Assignment: In your copy of the entries below, keep every word exactly and leave out all images.

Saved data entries
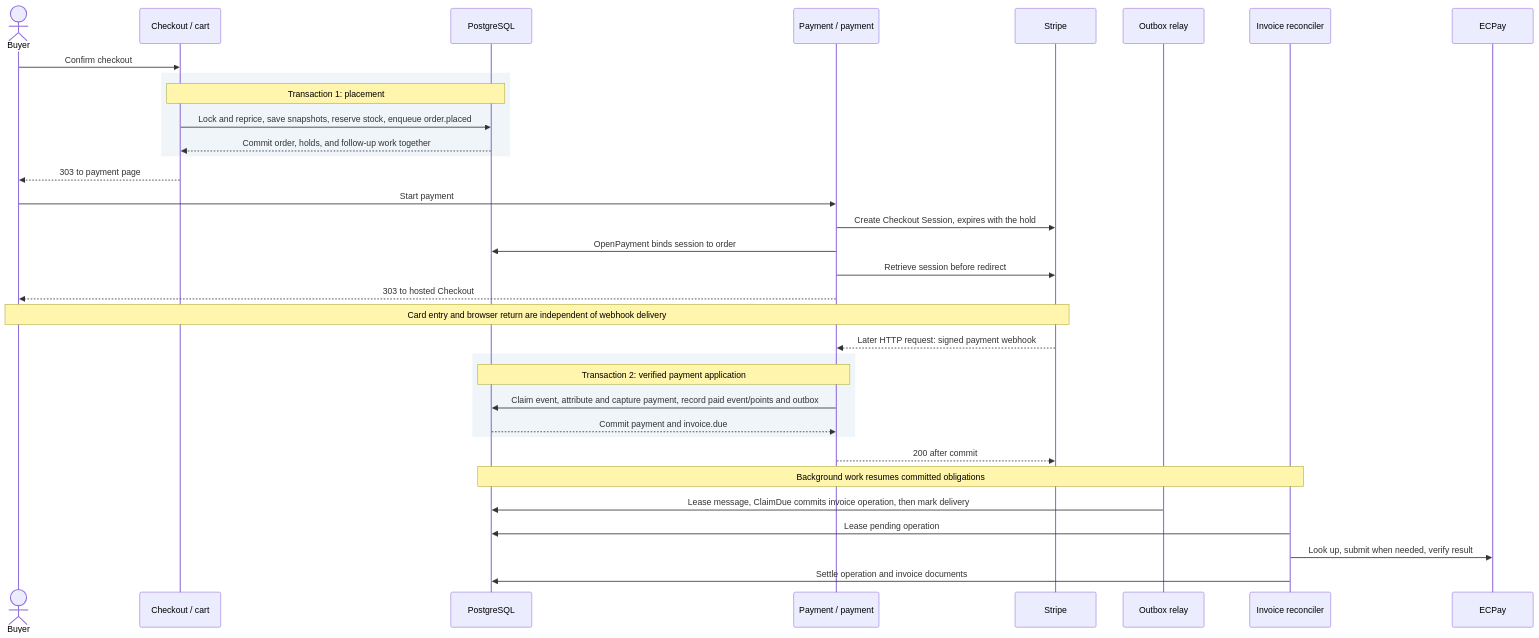
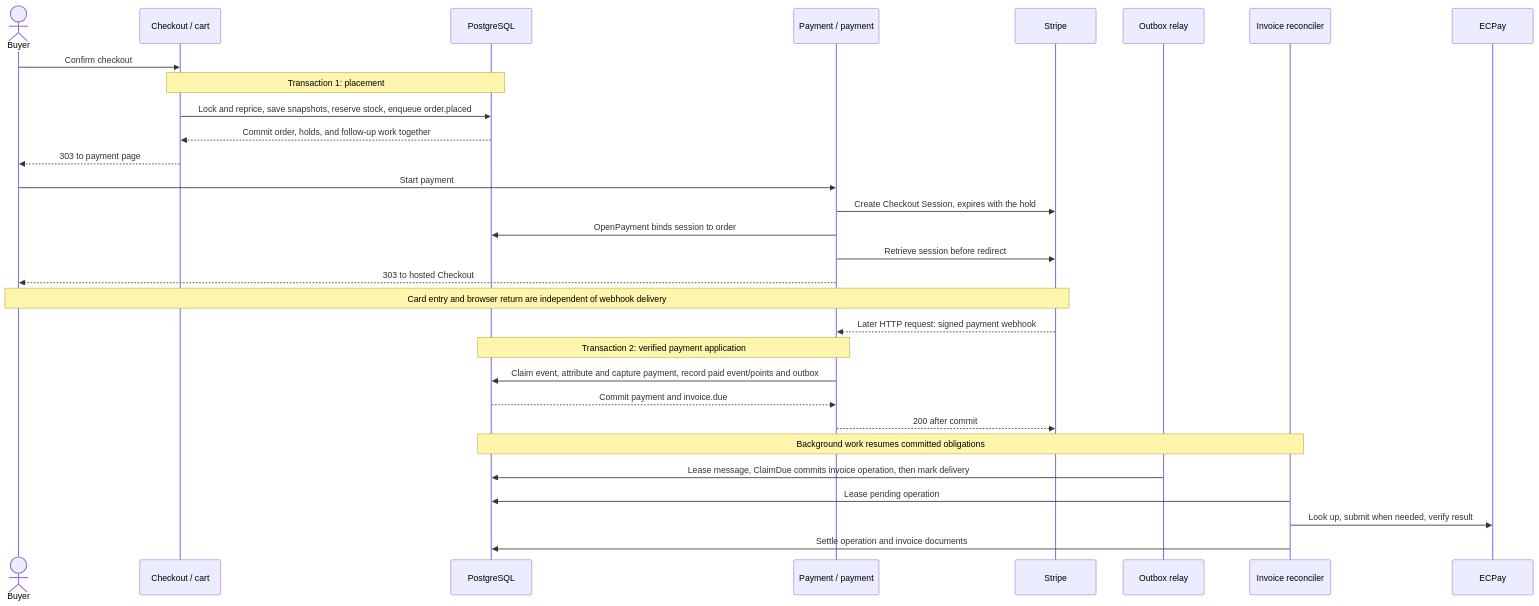
The third of 8 diagrams in ARCHITECTURE.md (Koopa0/goen), drawn with Mermaid before and after one commit. The commit also changed other lines of this file, not shown here.

Commit message:
docs: clarify invoice and payment recovery ownership

````diff
--- a/ARCHITECTURE.md
+++ b/ARCHITECTURE.md
@@ -85,36 +86,32 @@
 ```mermaid
 sequenceDiagram
     actor Buyer
     participant Checkout as Checkout / cart
     participant DB as PostgreSQL
     participant Payment as Payment / payment
     participant Stripe
     participant Outbox as Outbox relay
     participant Invoice as Invoice reconciler
     participant ECPay
     Buyer->>Checkout: Confirm checkout
-    rect rgb(240,245,250)
-        Note over Checkout,DB: Transaction 1: placement
-        Checkout->>DB: Lock and reprice, save snapshots, reserve stock, enqueue order.placed
-        DB-->>Checkout: Commit order, holds, and follow-up work together
-    end
+    Note over Checkout,DB: Transaction 1: placement
+    Checkout->>DB: Lock and reprice, save snapshots, reserve stock, enqueue order.placed
+    DB-->>Checkout: Commit order, holds, and follow-up work together
     Checkout-->>Buyer: 303 to payment page
     Buyer->>Payment: Start payment
     Payment->>Stripe: Create Checkout Session, expires with the hold
     Payment->>DB: OpenPayment binds session to order
     Payment->>Stripe: Retrieve session before redirect
     Payment-->>Buyer: 303 to hosted Checkout
     Note over Buyer,Stripe: Card entry and browser return are independent of webhook delivery
     Stripe-->>Payment: Later HTTP request: signed payment webhook
-    rect rgb(240,245,250)
-        Note over Payment,DB: Transaction 2: verified payment application
-        Payment->>DB: Claim event, attribute and capture payment, record paid event/points and outbox
-        DB-->>Payment: Commit payment and invoice.due
-    end
+    Note over Payment,DB: Transaction 2: verified payment application
+    Payment->>DB: Claim event, attribute and capture payment, record paid event/points and outbox
+    DB-->>Payment: Commit payment and invoice.due
     Payment-->>Stripe: 200 after commit
     Note over DB,Invoice: Background work resumes committed obligations
     Outbox->>DB: Lease message, ClaimDue commits invoice operation, then mark delivery
     Invoice->>DB: Lease pending operation
     Invoice->>ECPay: Look up, submit when needed, verify result
     Invoice->>DB: Settle operation and invoice documents
 ```
````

Exercise answer:
The third of 8 diagrams in ARCHITECTURE.md (Koopa0/goen), drawn with Mermaid before and after one commit. The commit also changed other lines of this file, not shown here.

Commit message:
docs: clarify invoice and payment recovery ownership

````diff
--- a/ARCHITECTURE.md
+++ b/ARCHITECTURE.md
@@ -85,36 +86,32 @@
 ```mermaid
 sequenceDiagram
     actor Buyer
     participant Checkout as Checkout / cart
     participant DB as PostgreSQL
     participant Payment as Payment / payment
     participant Stripe
     participant Outbox as Outbox relay
     participant Invoice as Invoice reconciler
     participant ECPay
     Buyer->>Checkout: Confirm checkout
-    rect rgb(240,245,250)
-        Note over Checkout,DB: Transaction 1: placement
-        Checkout->>DB: Lock and reprice, save snapshots, reserve stock, enqueue order.placed
-        DB-->>Checkout: Commit order, holds, and follow-up work together
-    end
+    Note over Checkout,DB: Transaction 1: placement
+    Checkout->>DB: Lock and reprice, save snapshots, reserve stock, enqueue order.placed
+    DB-->>Checkout: Commit order, holds, and follow-up work together
     Checkout-->>Buyer: 303 to payment page
     Buyer->>Payment: Start payment
     Payment->>Stripe: Create Checkout Session, expires with the hold
     Payment->>DB: OpenPayment binds session to order
     Payment->>Stripe: Retrieve session before redirect
     Payment-->>Buyer: 303 to hosted Checkout
     Note over Buyer,Stripe: Card entry and browser return are independent of webhook delivery
     Stripe-->>Payment: Later HTTP request: signed payment webhook
-    rect rgb(240,245,250)
-        Note over Payment,DB: Transaction 2: verified payment application
-        Payment->>DB: Claim event, attribute and capture payment, record paid event/points and outbox
-        DB-->>Payment: Commit payment and invoice.due
-    end
+    Note over Payment,DB: Transaction 2: verified payment application
+    Payment->>DB: Claim event, attribute and capture payment, record paid event/points and outbox
+    DB-->>Payment: Commit payment and invoice.due
     Payment-->>Stripe: 200 after commit
     Note over DB,Invoice: Background work resumes committed obligations
     Outbox->>DB: Lease message, ClaimDue commits invoice operation, then mark delivery
     Invoice->>DB: Lease pending operation
     Invoice->>ECPay: Look up, submit when needed, verify result
     Invoice->>DB: Settle operation and invoice documents
 ```
````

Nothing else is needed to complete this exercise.